Against this bleak picture the school operates in an area where selection at age 11 has always ruled. The three local grammar schools, a nearby church school and a brace of single-sex schools between them cream off the more able pupils. Ramsgate is left with an intake characterised by poor motivation and low morale. "Parental choice has filtered out the more able children, and we are reaping the reward of the the council's policies," says headteacher Brian Lippitt.
Back in the classroom, Emm is trying to get eight 13-year-olds to write a letter saying what they want for Christmas. It is an obvious ploy to engage their interest, but even such an attractive assignment fails to inspire. Each child needs almost constant attention. "It's like that circus trick of spinning the plates," says Emm. "You're forever running up and down just to keep them all going."
Over a hurried cup of coffee, she discusses with her deputy, Valerie Hunt, plans for a play reading with a terrifyingly weak class of Year 7 pupils. The project is ambitious as few of the children can read much. But a mixture of coaxing and prompting, patience and encouragement bears fruit, and by the end of the lesson the children's collective pride is almost tangible. Year 10s are studying Macbeth. "We couldn't touch the text," Emm explains. "So I told them the story and showed them a film. Then we made some props and acted it out. The problem is that the GCSE course is more and more prescriptive."
Emm is in the classroom for 27 out of 40 school hours a week. In the remaining available time she must deal with all the paperwork, including setting written targets for those with special needs, and liaise with other agencies such as Individual Pupil Services and educational psychologists.
On this raw winter morning she devotes another 20 minutes to finding clothing for an 11-year-old boy who has come to school in only his shirt, claiming his mother shrunk his jumper in the wash. Later she conducts a case conference on a boy the school has taken from an east-London borough, now in a local foster home after his mother was sent to prison for drugs offences.

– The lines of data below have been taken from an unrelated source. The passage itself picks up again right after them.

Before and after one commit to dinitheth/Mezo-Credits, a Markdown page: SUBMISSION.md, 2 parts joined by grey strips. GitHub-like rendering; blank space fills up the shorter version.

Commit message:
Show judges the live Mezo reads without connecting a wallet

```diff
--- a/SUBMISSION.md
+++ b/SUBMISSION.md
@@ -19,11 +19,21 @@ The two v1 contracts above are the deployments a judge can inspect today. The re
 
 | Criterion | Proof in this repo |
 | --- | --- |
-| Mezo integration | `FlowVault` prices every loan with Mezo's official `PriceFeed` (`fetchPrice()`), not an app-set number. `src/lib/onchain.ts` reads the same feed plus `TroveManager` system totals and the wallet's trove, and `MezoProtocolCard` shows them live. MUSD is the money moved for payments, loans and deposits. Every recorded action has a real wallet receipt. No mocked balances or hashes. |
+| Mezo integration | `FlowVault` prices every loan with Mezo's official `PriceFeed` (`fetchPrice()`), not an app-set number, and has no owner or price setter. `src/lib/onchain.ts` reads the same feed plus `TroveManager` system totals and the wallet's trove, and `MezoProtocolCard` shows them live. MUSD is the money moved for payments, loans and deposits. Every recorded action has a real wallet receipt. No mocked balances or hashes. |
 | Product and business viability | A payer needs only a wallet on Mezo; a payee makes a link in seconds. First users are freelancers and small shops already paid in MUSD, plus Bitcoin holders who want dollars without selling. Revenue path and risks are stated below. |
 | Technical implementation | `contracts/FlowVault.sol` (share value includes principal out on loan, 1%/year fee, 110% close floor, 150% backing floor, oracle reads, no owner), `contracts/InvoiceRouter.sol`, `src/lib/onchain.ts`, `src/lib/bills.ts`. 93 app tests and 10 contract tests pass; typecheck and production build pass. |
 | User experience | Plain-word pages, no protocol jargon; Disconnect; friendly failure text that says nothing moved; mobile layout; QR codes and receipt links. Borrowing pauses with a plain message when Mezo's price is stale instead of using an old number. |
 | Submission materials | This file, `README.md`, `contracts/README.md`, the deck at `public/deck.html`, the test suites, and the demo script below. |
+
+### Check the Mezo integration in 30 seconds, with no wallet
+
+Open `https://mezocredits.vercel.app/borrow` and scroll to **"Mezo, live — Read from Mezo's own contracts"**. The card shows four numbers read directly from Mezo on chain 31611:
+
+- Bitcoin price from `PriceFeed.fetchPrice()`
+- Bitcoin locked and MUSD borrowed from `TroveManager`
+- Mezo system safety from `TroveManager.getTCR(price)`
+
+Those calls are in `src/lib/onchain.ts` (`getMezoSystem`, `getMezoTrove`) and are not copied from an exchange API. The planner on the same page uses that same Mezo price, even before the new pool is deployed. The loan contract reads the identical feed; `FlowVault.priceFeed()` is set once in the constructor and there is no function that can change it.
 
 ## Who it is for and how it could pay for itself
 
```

"One pupil we are reintegrating has been out of mainstream schooling since the infants. We've just taken an 11-year-old from Nottinghamshire who is the oldest of eight children and is severely traumatised. We've taken children from a special school for pupils with behavioural difficulties which closed last term and we have young offenders who can't get in anywhere else."
Emm says that taking on the problems everyone else tries to avoid is something of a mission. "If we exclude these children, no one else will pick them up. We don't fail our pupils. We provide the weak and the vulnerable with a safe learning environment in which they are given the opportunity to grow."

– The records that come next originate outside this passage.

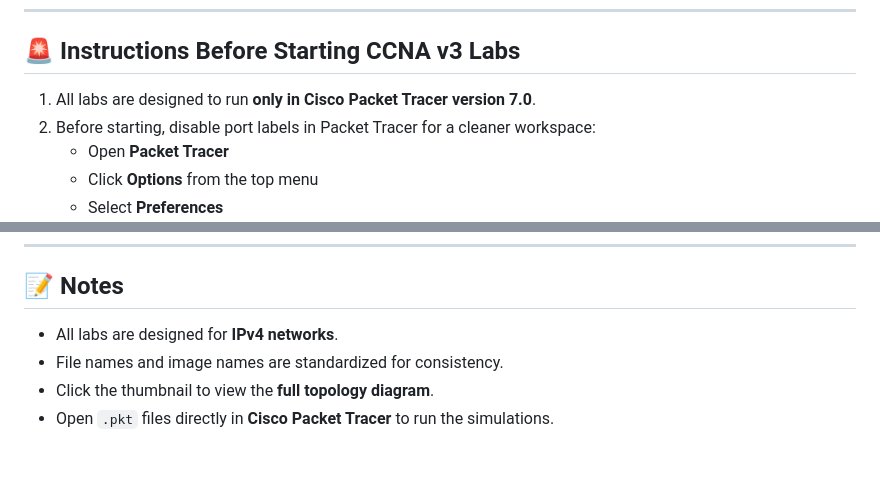
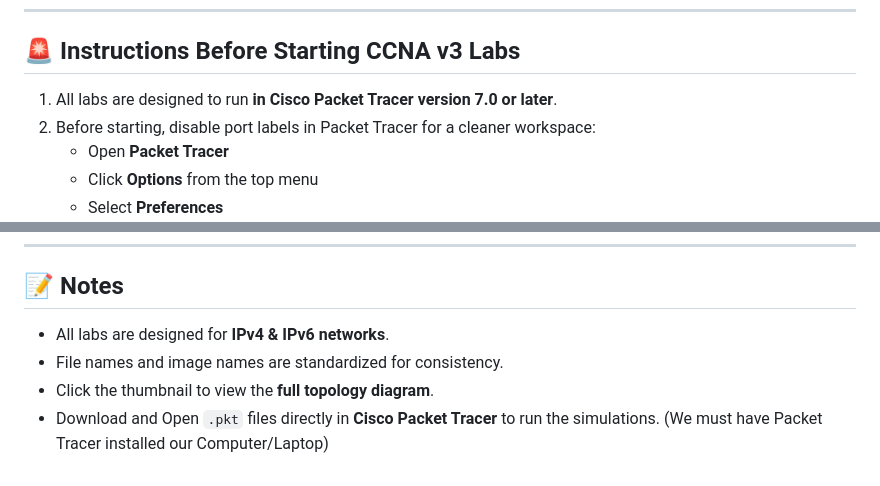
Before and after one commit to sandeepgaikwad-network/CiscoPacketTracerLabs, a Markdown page: Readme.md, 2 parts joined by grey strips. Drawn GitHub-style.

```diff
--- a/Readme.md
+++ b/Readme.md
@@ -4,7 +4,7 @@
 
 ## 🚨 Instructions Before Starting CCNA v3 Labs
 
-1. All labs are designed to run **only in Cisco Packet Tracer version 7.0**.
+1. All labs are designed to run **in Cisco Packet Tracer version 7.0 or later**.
 2. Before starting, disable port labels in Packet Tracer for a cleaner workspace:
    - Open **Packet Tracer**
    - Click **Options** from the top menu
@@ -203,7 +203,7 @@
 ---
 
 ## 📝 Notes
-- All labs are designed for **IPv4 networks**.
+- All labs are designed for **IPv4 & IPv6 networks**.
 - File names and image names are standardized for consistency.
 - Click the thumbnail to view the **full topology diagram**.
-- Open `.pkt` files directly in **Cisco Packet Tracer** to run the simulations.
+- Download and Open `.pkt` files directly in **Cisco Packet Tracer** to run the simulations. (We must have Packet Tracer installed our Computer/Laptop)
```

This has been partly recognised by an encouraging report last April from the Office for Standards in Education, which praised the school's leadership. "The league tables are only measuring the school at the margins," says Lippitt, who believes the worst-school-in-Britain tag is as misleading as it is damaging. "We are told we are in a marketplace. I've been trying to recruit from the junior schools but every parent brings up Ramsgate's reputation. A label like ours makes it difficult to improve."

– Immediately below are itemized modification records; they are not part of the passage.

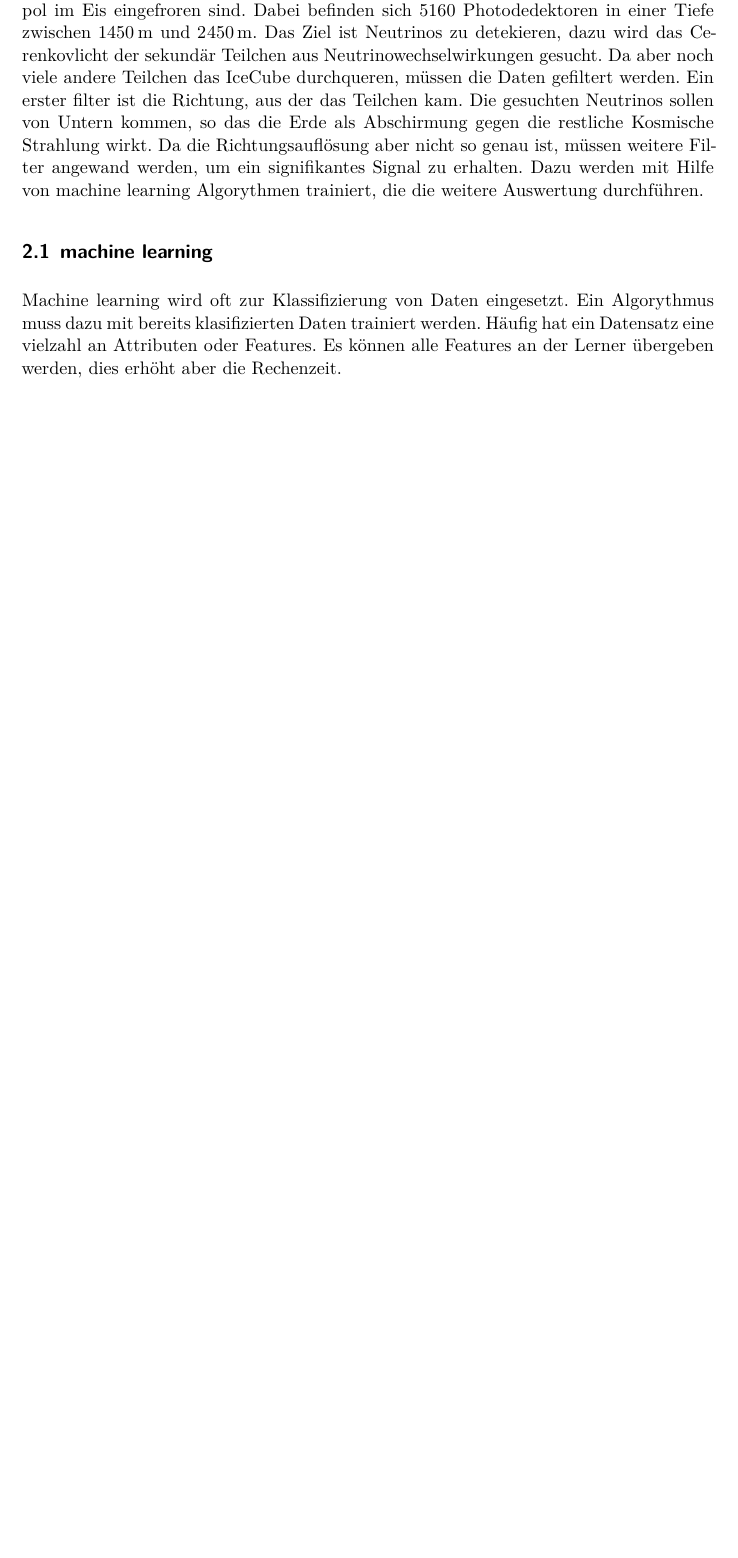
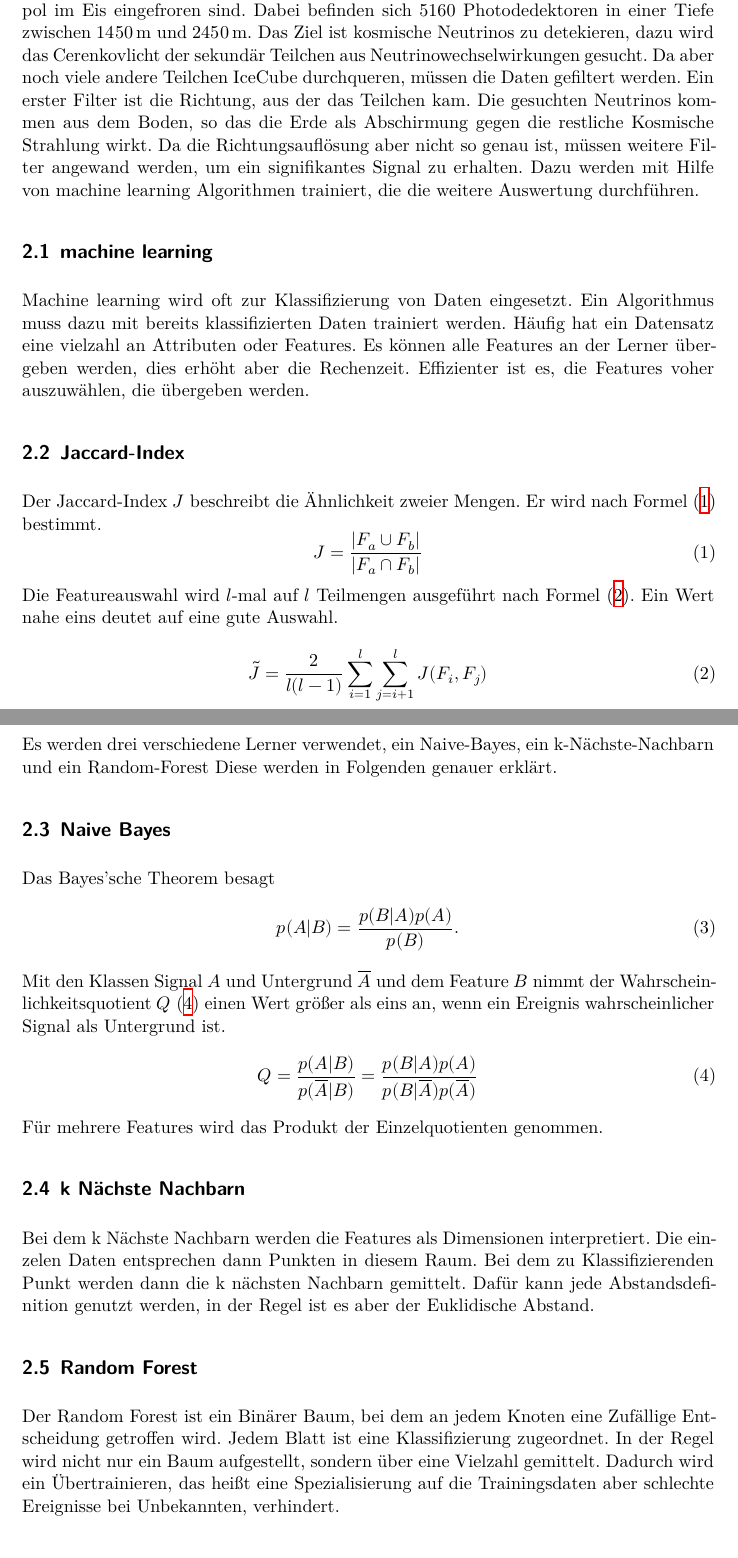
Before and after one commit to FSchierok/FP, a LaTeX document (E5b_IceCube/main.tex, which reads E5b_IceCube/content/theorie.tex): part of page 2 of 2 before the commit and two parts of pages 2 and 3 of 4 after it, the two joined at a grey line, cut so that both start at the same text, the shorter picture padded with empty space. Compiled offline with XeLaTeX.

Commit message:
biggest pile done

```diff
--- a/E5b_IceCube/content/theorie.tex
+++ b/E5b_IceCube/content/theorie.tex
@@ -1,11 +1,47 @@
 \section{Theorie}
 \label{sec:Theorie}
-Das IceCube Experiment ist ein Array aus Photodedektoren, die am gepgrafischen Südpol im Eis eingefroren sind. Dabei befinden sich 5160 Photodedektoren
-in einer Tiefe zwischen $\SI{1450}{\meter}$ und $\SI{2450}{\meter}$. Das Ziel ist Neutrinos zu detekieren, dazu wird das Cerenkovlicht der sekundär Teilchen
-aus Neutrinowechselwirkungen gesucht. Da aber noch viele andere Teilchen das IceCube durchqueren, müssen die Daten gefiltert werden. Ein erster filter ist die
-Richtung, aus der das Teilchen kam. Die gesuchten Neutrinos sollen von Untern kommen, so das die Erde als Abschirmung gegen die restliche Kosmische Strahlung
+Das IceCube Experiment ist ein Array aus Photodedektoren, die am geografischen Südpol im Eis eingefroren sind. Dabei befinden sich 5160 Photodedektoren
+in einer Tiefe zwischen $\SI{1450}{\meter}$ und $\SI{2450}{\meter}$. Das Ziel ist kosmische Neutrinos zu detekieren, dazu wird das Cerenkovlicht der sekundär
+Teilchen aus Neutrinowechselwirkungen gesucht. Da aber noch viele andere Teilchen IceCube durchqueren, müssen die Daten gefiltert werden. Ein erster Filter ist die
+Richtung, aus der das Teilchen kam. Die gesuchten Neutrinos kommen aus dem Boden, so das die Erde als Abschirmung gegen die restliche Kosmische Strahlung
 wirkt. Da die Richtungsauflösung aber nicht so genau ist, müssen weitere Filter angewand werden, um ein signifikantes Signal zu erhalten. Dazu werden mit Hilfe
-von machine learning Algorythmen trainiert, die die weitere Auswertung durchführen.
+von machine learning Algorithmen trainiert, die die weitere Auswertung durchführen.
 \subsection{machine learning}
-Machine learning wird oft zur Klassifizierung von Daten eingesetzt. Ein Algorythmus muss dazu mit bereits klasifizierten Daten trainiert werden. Häufig hat ein
-Datensatz eine vielzahl an Attributen oder Features. Es können alle Features an der Lerner übergeben werden, dies erhöht aber die Rechenzeit.
+Machine learning wird oft zur Klassifizierung von Daten eingesetzt. Ein Algorithmus muss dazu mit bereits klassifizierten Daten trainiert werden. Häufig hat ein
+Datensatz eine vielzahl an Attributen oder Features. Es können alle Features an der Lerner übergeben werden, dies erhöht aber die Rechenzeit. Effizienter ist
+es, die Features voher auszuwählen, die übergeben werden.
+%Hier feature_selection einfügen
+\subsection{Jaccard-Index}
+Der Jaccard-Index $J$ beschreibt die Ähnlichkeit zweier Mengen. Er wird nach Formel \eqref{eqn:jaccard} bestimmt.
+\begin{equation}
+	J=\frac{|F_a \cup F_b|}{|F_a \cap F_b|}
+	\label{eqn:jaccard}
+\end{equation}
+Die Featureauswahl wird $l$-mal auf $l$ Teilmengen ausgeführt nach Formel \eqref{eqn:jaccard_tilde}. Ein Wert nahe eins deutet auf eine gute Auswahl.
+\begin{equation}
+	\tilde{J} =\frac{2}{l(l-1)}\sum_{i=1}^l \sum_{j=i+1}^l J(F_i,F_j)
+	\label{eqn:jaccard_tilde}
+\end{equation}
+
+Es werden drei verschiedene Lerner verwendet, ein Naive-Bayes, ein  k-Nächste-Nachbarn und ein Random-Forest Diese werden in Folgenden genauer erklärt.
+\subsection{Naive Bayes}
+Das Bayes'sche Theorem besagt
+\begin{equation}
+	p(A|B)=\frac{p(B|A)p(A)}{p(B)}.
+\end{equation}
+Mit den Klassen Signal $A$ und Untergrund $\overline{A}$ und dem Feature $B$ nimmt der Wahrscheinlichkeitsquotient $Q$ \eqref{eqn:bayes} einen Wert größer als
+eins an, wenn ein Ereignis wahrscheinlicher Signal als Untergrund ist.
+\begin{equation}
+	Q=\frac{p(A|B)}{p(\overline{A}|B)} = \frac{p(B|A)p(A)}{p(B|\overline{A})p(\overline{A})}
+	\label{eqn:bayes}
+\end{equation}
+Für mehrere Features wird das Produkt der Einzelquotienten genommen.
+\subsection{k Nächste Nachbarn}
+Bei dem k Nächste Nachbarn werden die Features als Dimensionen interpretiert. Die einzelen Daten entsprechen dann Punkten in diesem Raum. Bei dem zu
+Klassifizierenden Punkt werden dann die k nächsten Nachbarn gemittelt. Dafür kann jede Abstandsdefinition genutzt werden, in der Regel ist es aber der
+Euklidische Abstand.
+\subsection{Random Forest}
+Der Random Forest ist ein Binärer Baum, bei dem an jedem Knoten eine Zufällige Entscheidung getroffen wird. Jedem Blatt ist eine Klassifizierung zugeordnet.
+In der Regel wird nicht nur ein Baum aufgestellt, sondern über eine Vielzahl gemittelt. Dadurch wird ein Übertrainieren, das heißt eine Spezialisierung auf die
+Trainingsdaten aber schlechte Ereignisse bei Unbekannten, verhindert.
+\subsection{Bewertung}
```
Also changed, not shown: E5b_IceCube/content/theorie.tex (18 more changed lines).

The impact on morale in the staffroom and classroom is devastating. "Every year when the league tables come out we have to batten down the hatches. People are made to feel dreadful failures and it is very hard to deal with," Emm says.
"This isn't the worst school in the country although we have some of the most deprived pupils. A system that constantly devalues them instead of encouraging them is nothing short of shameful."